[Before-and-after change records]
--------------------------------
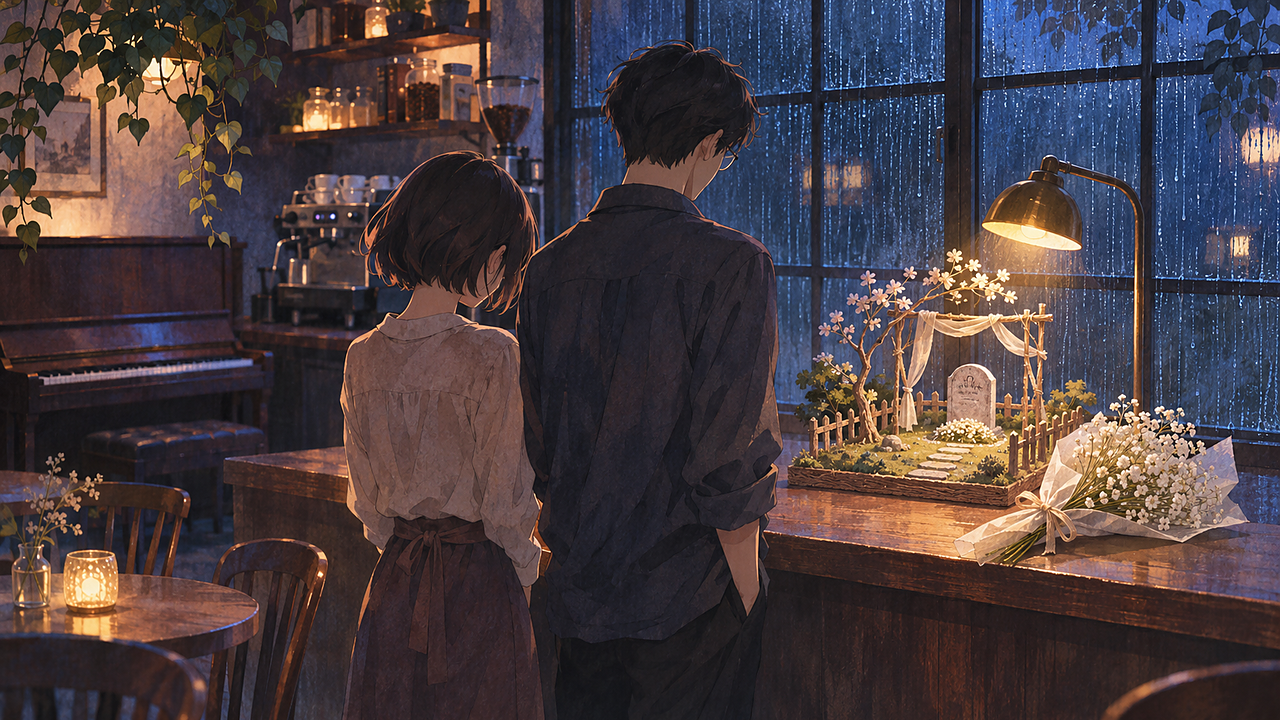
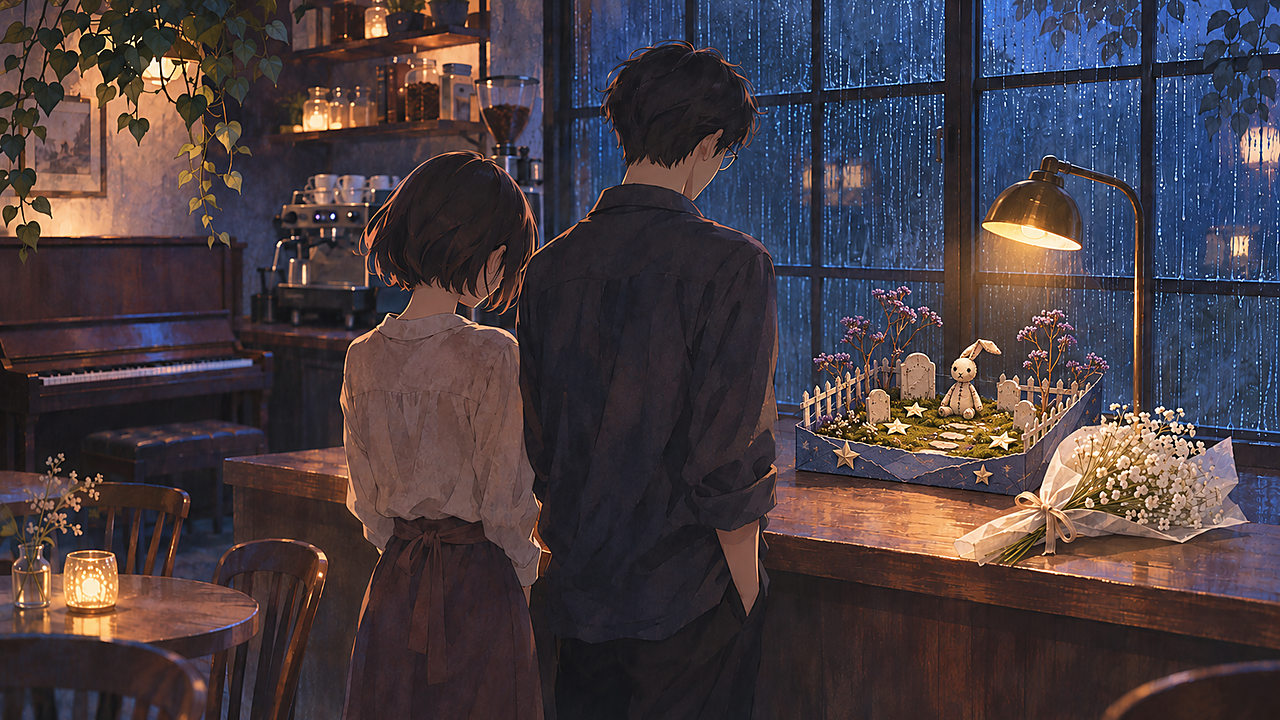
fix: 收尾修复（立绘镜头、模型统一、死代码、中文 UI）

diff --git a/ASSETS.md b/ASSETS.md
@@ -5,8 +5,8 @@
 - 分辨率 1280x720；所有全屏背景/CG 都裁成 16:9 再缩到 1280x720。
 - 字体：`game/fonts/SourceHanSansLite.ttf`，**缺 U+00B7（·）**，章节/结局标题统一用「—」；也缺 ★☆，星图星星是 PNG 贴图，不要用字符。
 - 图片名可以带空格，但不能用 Ren'Py 关键字（例如 `with`）；`cg ending with him` 会解析失败，已改成 `cg ending depart`。
-- 对话立绘：`expr_left` / `expr_right`（zoom 0.32）；小图半身：`half_left` / `half_right`（zoom 0.40）。
-- 记忆物件统一画布 560x560，星图里直接叠加。
+- 对话立绘统一用半身表情差分：`expr_left` / `expr_right`（zoom 0.32）。小满的 `neutral_bust` 与 `worried/pout/crying` 同一构图，避免全身→半身跳变。
+- 记忆物件统一画布 1024x1024，星图里直接叠加。
 
 ## 工具链
 
@@ -64,14 +64,12 @@
 |---|---|---|
 | `cg piano lesson` | `images/cg piano lesson.png` | 教琴全景（沈岚短发已对齐立绘） |
 | `cg 347` | `images/cg/cg_347.png` | 凌晨 3:47，陆遥睡在柜台（无挂钟，咖啡为美式） |
-| `cg base inside` | `images/cg/cg_base_inside.png` | 底座内部：钥匙 + 信（墓园模型，与道具一致） |
-| `cg shenlan piano` | `images/cg shenlan piano.png` | 未使用（钢琴场景统一用 `cg piano lesson`） |
-| `cg luyao piano` | `images/cg luyao piano.png` | 未使用（钢琴场景统一用 `cg piano lesson`） |
-| `cg ending together` | `images/cg/ending_together.png` | 一起开 |
-| `cg ending xiaoman` | `images/cg/ending_xiaoman.png` | 朋友一个人开 |
+| `cg base inside` | `images/cg/cg_base_inside.png` | 底座内部：钥匙 + 信（蓝色墓园纸盒，与道具一致） |
+| `cg ending together` | `images/cg/ending_together.png` | 一起开（模型已统一为蓝色墓园纸盒） |
+| `cg ending xiaoman` | `images/cg/ending_xiaoman.png` | 朋友一个人开（架上的模型已统一为蓝色墓园纸盒） |
 | `cg ending depart` | `images/cg/ending_with_him.png` | 她和他走（沈岚发型已对齐立绘） |
 | `cg ending alone` | `images/cg/ending_alone.png` | 没有回头（沈岚造型已对齐立绘） |
-| `cg ending funeral` | `images/cg/ending_funeral.png` | 完成葬礼 |
+| `cg ending funeral` | `images/cg/ending_funeral.png` | 完成葬礼（模型已统一为蓝色墓园纸盒） |
 | `cg ending together`（冷色调复用） | `images/cg/ending_together.png` | 白夜（暂不新出图） |
 | `cg ending told` | `images/cg/cg_ending_told.png` | 如果那天我说了（三个人在柜台，清晨；模型已改为墓园） |
 | `cg coffee star` | `images/cg/cg_coffee_star.png` | 美式 + 纸星近景（记录 2） |
@@ -90,7 +88,8 @@
 | `prop notebook page` | `images/props/notebook_page.png` | 小满的本子 |
 | `prop menu board` | `images/props/menu_board.png` | 菜单（美式 18 / 拿铁 22 / 手冲 28） |
 | `prop transfer sign` | `images/props/transfer_sign.png` | 玻璃门上的「转让」牌 |
-| `prop coffee star` | `images/props/coffee_star.png` | 旧合成图，已被 `cg coffee star` 取代 |
+
+> `prop coffee star` 与 `cards.rpy` 的头像卡系统已移除；咖啡近景统一用 `cg coffee star`。
 
 > 这些图由 `tools/make_documents.py` 生成，中文由 `SourceHanSansLite.ttf` 渲染，避免 AI 出字糊字。数字以上海陆家嘴 2025 年租金/薪资为参考：58 平方米、原租 10,000 → 续租 18,000，offer 32,000×15 薪，N+1 约 96,000。
 
@@ -98,9 +97,10 @@
 
 | 角色 | 表情 | 备注 |
 |---|---|---|
-| 沈岚 | neutral / tired / quiet / hurt / angry | 半身，透明底 |
-| 陆遥 | neutral / awkward / guilty / sad | 半身，透明底，眼镜 |
-| 小满 | neutral / worried / pout / crying / kneel | 半身，透明底 |
+| 沈岚 | quiet / hurt / angry | 半身，透明底；对话统一用半身 |
+| 陆遥 | awkward / guilty / sad / warm / quiet | 半身，透明底，眼镜 |
+| 小满 | neutral_bust / worried / pout / crying | 半身，透明底；neutral_bust 与表情同一构图 |
+| 房东 | neutral_half | 半身，夹着文件袋 |
 
 源图在 `game/images/sprites/raw/`，处理后的成品在 `game/images/sprites/`。
 
@@ -120,7 +120,7 @@
 
 ## 记忆物件（星图）
 
-信封+钥匙、兔子、纸星星、模型、手机、琴盖、咖啡、钥匙、车票、花束、螺丝刀、猫、书、伞、本子、租约、笔记本电脑，共 17 个，统一 560x560，文件在 `game/images/mem/`。
+信封+钥匙、兔子、纸星星、模型、手机、琴盖、咖啡、钥匙、车票、花束、螺丝刀、猫、书、伞、本子、租约、笔记本电脑，共 17 个，统一 1024x1024，文件在 `game/images/mem/`。
 
 ## 待补资源（按 PLAN Milestone 1）
 

diff --git a/TODO-FIX.md b/TODO-FIX.md
@@ -54,6 +54,14 @@
 - 展览画面：`cg exhibition`（模型、纸星罐、星图册）接入「一起开」「朋友一个人开」。
 - 假选择补后果：`f_piano` 在争吵开头回收；`f_told` 影响「朋友一个人开」；`m10_signed` / `l_lease_told` 影响「一起开 / 白夜」。
 
+## 已完成（第三批：收尾修复）
+
+- **立绘镜头跳变**：新增 `xiaoman neutral_bust`（与小满其他表情同一半身构图），11 处 `neutral_half at half_right` 全部换成 `neutral_bust at expr_right`；不再出现全身→大头半身的跳变。
+- **模型统一**：`ending_funeral`、`ending_xiaoman`、`ending_together` 里的模型改为同一只蓝色墓园纸盒（白栅栏、纸星、歪耳布兔）；`mem_model` 也换成透明底蓝色墓园，星图里保持 1024 画布。
+- **死代码清理**：删除未使用的 `cards.rpy`（头像卡系统）、`puzzle_end_sample`、`warm_soft`、`doc_center`、`half_left` / `full_*` 变换、`bg konbini*`、未使用的全身/表情/钢琴 CG 定义；`screens.rpy` 里与自定义主菜单重复的默认 `main_menu` 删除。
+- **UI 中文化**：帮助页（键盘/鼠标/手柄）、历史空状态、存档时间格式、空存档、自动/快存页签、同步按钮、触摸快捷菜单全部改为中文。
+- lint 通过；图片 98 → 87，屏幕 37 → 36。
+
 ## 待办
 
 - `doc_center` 是否仍压脸需要实机看；必要时显示文件时临时隐藏立绘。

diff --git a/PLAN.md b/PLAN.md
@@ -189,7 +189,7 @@
 
 ### Milestone 6.5: 细节与逻辑修补
 
-> 进度：🟡 进行中（2026-11-25）。玩家评审后的 P0/P1 修复见 `TODO-FIX.md`：时间线、死亡明示、陆遥 POV、转让牌/钱/offer/纸星、星图解锁、UI、无牌背景、咖啡/3:47/模型/展览 CG、假选择补后果已修；剩余 doc 遮挡、`cg piano lesson` 发型、20+ 标记收敛、节奏与 M7 润色。
+> 进度：✅ 已完成（2026-11-25）。玩家评审后的 P0/P1 修复见 `TODO-FIX.md`；时间线、死亡明示、陆遥 POV、转让牌/钱/offer/纸星、星图解锁、UI、无牌背景、咖啡/3:47/模型/展览 CG、假选择、立绘镜头跳变、模型统一、死代码与英文 UI 均已处理。20+ 标记收敛与节奏问题并入 M7。
 
 #### 目标
 - 修掉主线里会让人出戏的逻辑硬伤，补上关键实物特写。
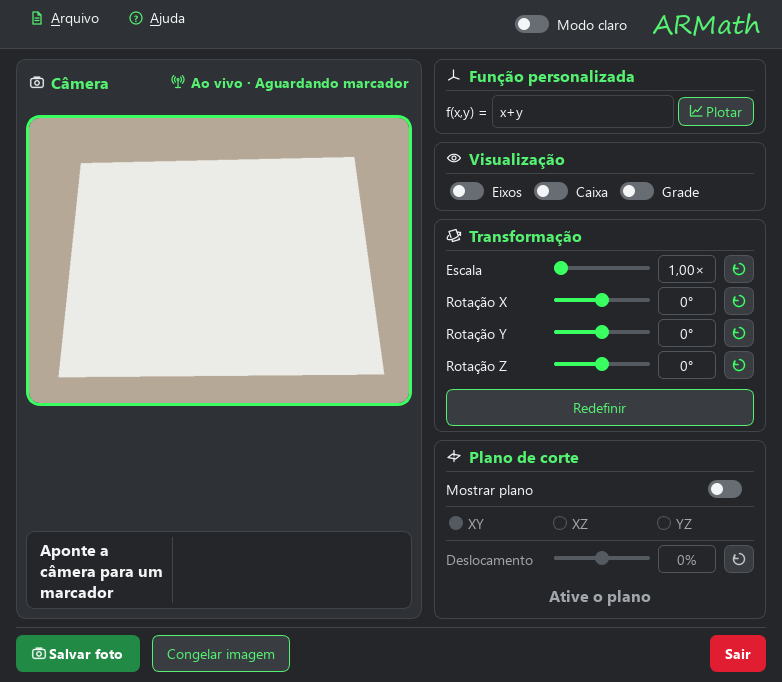
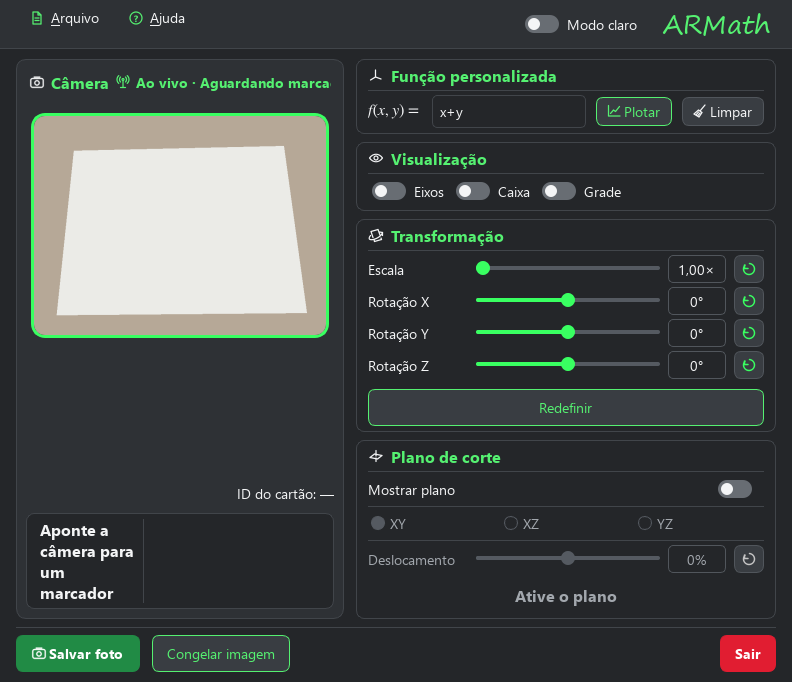
Atualiza o README e as capturas do ARMath 2.0

diff --git a/ARMAth_2.0/README.md b/ARMAth_2.0/README.md
@@ -33,6 +33,8 @@ Experimente `exp(x+y)`, `x^2-y^2` ou `sqrt(x^2+y^2)`. Use `*` para multiplicar e
 
 ![Marcador 9 com função exponencial, equação renderizada e botões Plotar e Limpar](docs/imagens/armath-2-funcao-personalizada.png)
 
+![Campo vazio após clicar em Limpar, com a superfície e a equação ainda visíveis](docs/imagens/armath-2-limpar-funcao.png)
+
 ### Visualização e transformação
 
 | Controle | Como funciona |
@@ -68,13 +70,22 @@ Ative **Mostrar plano** e selecione **XY**, **XZ** ou **YZ**. As opções e o co
 
 | Estado | O que aparece |
 | --- | --- |
-| **Conectando** | A câmera está em inicialização. [Ver captura](docs/imagens/armath-2-conectando.png). |
-| **Ao vivo · Aguardando marcador** | A transmissão está ativa. Mostre um marcador com os quatro cantos visíveis. [Ver captura](docs/imagens/armath-2-aguardando-marcador.png). |
+| **Conectando** | A câmera está em inicialização. |
+| **Ao vivo · Aguardando marcador** | A transmissão está ativa. Mostre um marcador com os quatro cantos visíveis. |
 | **Ao vivo · Marcador reconhecido** | A superfície e a equação estão disponíveis para exploração. |
 | **Imagem congelada** | O quadro exibido fica fixo, com os ajustes de visualização disponíveis. |
 | **Indisponível** | Verifique a webcam e as permissões do Windows. Use o botão amarelo **Reiniciar câmera** para tentar novamente. |
 
+<details>
+<summary>Ver as telas de conexão, espera e recuperação</summary>
+
+![Tela durante a inicialização da câmera](docs/imagens/armath-2-conectando.png)
+
+![Câmera ativa aguardando um marcador, com o ID do cartão vazio](docs/imagens/armath-2-aguardando-marcador.png)
+
 ![Câmera indisponível com botão amarelo Reiniciar câmera](docs/imagens/armath-2-camera-indisponivel.png)
+
+</details>
 
 ### Temas claro e escuro
 
@@ -109,5 +120,7 @@ O seletor ao lado da marca ARMath indica o tema que será ativado. O aplicativo 
 | **Manual do usuário** | Abre o [manual em PDF](docs/Manual_ARMath.pdf), com instruções e marcadores para impressão. |
 | **GitHub do projeto** | Abre a [página do ARMath 2.0 no GitHub](https://github.com/izaiasneri/ARmath/tree/main/ARMAth_2.0). |
 | **Sobre o ARMath** | Exibe a versão e os créditos do aplicativo. |
+
+![Janela Como começar com instruções para usar a webcam e o marcador](docs/imagens/armath-2-como-comecar.png)
 
 ![Janela Sobre o ARMath 2.0](docs/imagens/armath-2-sobre.png)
--------------------------------
### Work instructions
Show all lines in the entries above where the word "coffee" appears.

### Solved exercise
 | `cg coffee star` | `images/cg/cg_coffee_star.png` | 美式 + 纸星近景（记录 2） |
-| `prop coffee star` | `images/props/coffee_star.png` | 旧合成图，已被 `cg coffee star` 取代 |
+> `prop coffee star` 与 `cards.rpy` 的头像卡系统已移除；咖啡近景统一用 `cg coffee star`。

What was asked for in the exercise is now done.